17, 18 n.3, Dkt. No. 29. Scoular's narrow request to
dismiss part of Count I is therefore granted.
also moves to dismiss Count II, which alleges breach of
implied warranties, on the ground that the parties'
contract disclaimed all implied warranties. Agropur argues
that the contract's attempted disclaimer was ineffective
under Minnesota law.
Minnesota law incorporating the Uniform Commercial Code,
implied warranties of merchantability and fitness may be
excluded or modified from a contract for a sales transaction.
The statute provides in part:
(2) Subject to subsection (3), to exclude or modify the
implied warranty of merchantability or any part of it the
language must mention merchantability and in case of a
writing must be conspicuous, and to exclude or
modify any implied warranty of fitness the exclusion must be
by a writing and conspicuous. . . .
(3) Notwithstanding subsection (2)[, ]
(a) unless the circumstances indicate otherwise, all implied
warranties are excluded by expressions like “as is,
” “with all faults” or other language which
in common understanding calls the buyer's attention to
the exclusion of warranties and makes plain that there is no
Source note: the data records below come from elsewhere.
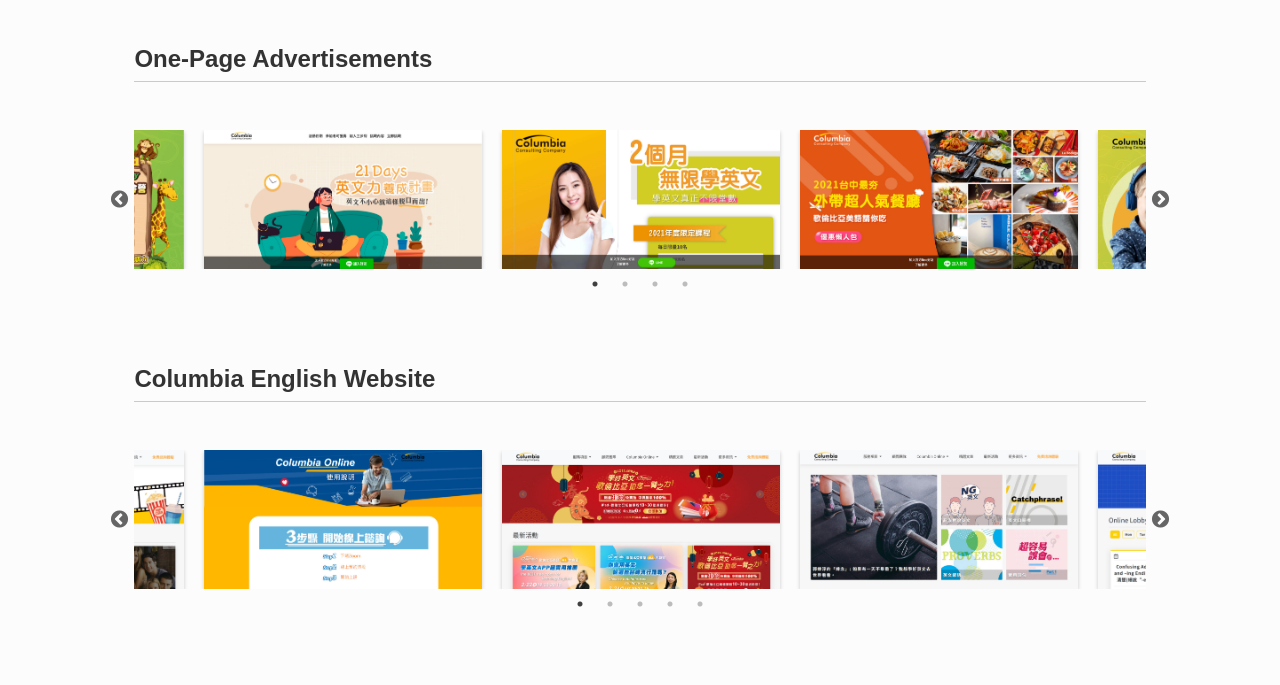
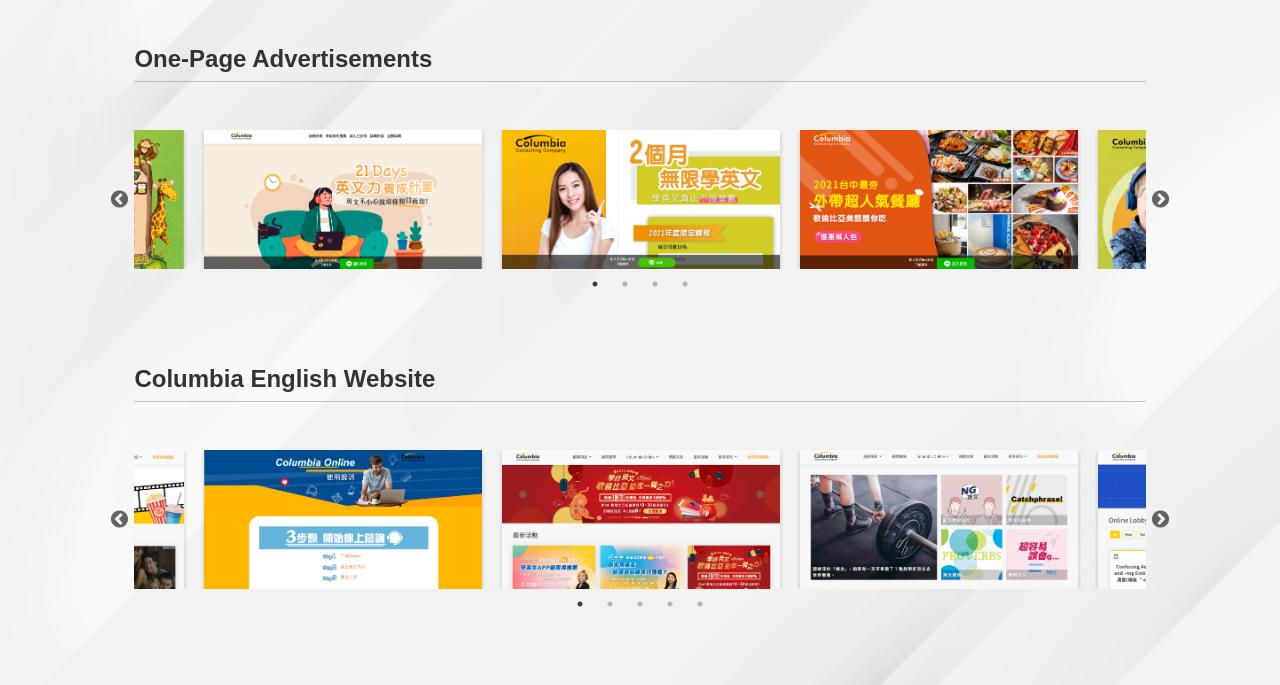
Before and after one commit to jerrychiu0863/clue, a plain HTML site: page index.html in a window 1280 px wide. Shown: the part 137-822 px from the top of the page. Drawn offline with nearby package versions, Linux system fonts and the light colour scheme.

Commit message:
add background image

```diff
--- a/index.html
+++ b/index.html
@@ -25,6 +25,9 @@
       body {
         font-family: Arial, Helvetica, sans-serif;
         color: #333;
+        position: relative;
+        background-image: url('./bg.png');
+        background-size: cover;
       }
 
       img {
@@ -105,7 +108,7 @@
       }
     </style>
   </head>
-  <body style="background-color: #fcfcfc">
+  <body>
     <section style="max-width: 80%; margin: 0 auto; text-align: center">
       <h1>Kuan-Jen Chiu Portfolio</h1>
     </section>
```
Also changed, not shown: bg.png (added).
implied warranty . . . .
Minn. Stat. § 336.2-316 (1986) (emphasis added). The
statute defines “conspicuous” as “so
written, displayed, or presented that a reasonable person
against which it is to operate ought to have noticed
it.” Id. § 336.1-201, subd. b(10). It
further provides that “[c]onspicuous terms include the
(A) a heading in capitals equal to or greater in size than
the surrounding text, or in contrasting type, font, or color
to the surrounding text of the same or lesser size; and
(B) language in the body of a record or display in larger
type than the surrounding text, or in contrasting type, font,
or color to the surrounding text of the same size, or set off
from surrounding text of the same size by symbols or other
marks that call attention to the language.
Id. Statutory commentary explains that “[t]his
definition states the general standard that to be conspicuous
a term ought to be noticed by a reasonable person.”
Minn. Stat. Ann. § 336.1-201, UCC Cmt. 10 (Westlaw
through laws of 2017 Reg. & 1st Special Sess.). The word
“conspicuous” is meant to express the requirement
that a term, to be effective, must be “sufficiently
prominent to attract attention to it.” Id.,
Cmt. to Subsection 1-201(10). The illustrations provided in
subsections (A) and (B) simply “set out several methods
for making a term conspicuous, ” which are not
exhaustive and should not displace the test of “whether
attention can reasonably be expected to be called to”
the disclaimer. Id., UCC Cmt. 10; see also
Agristor Leasing v. Guggisberg, 617 F.Supp. 902, 909 (D.
Minn. 1985). Commentary states that “[r]equiring that a
term be conspicuous blends a ...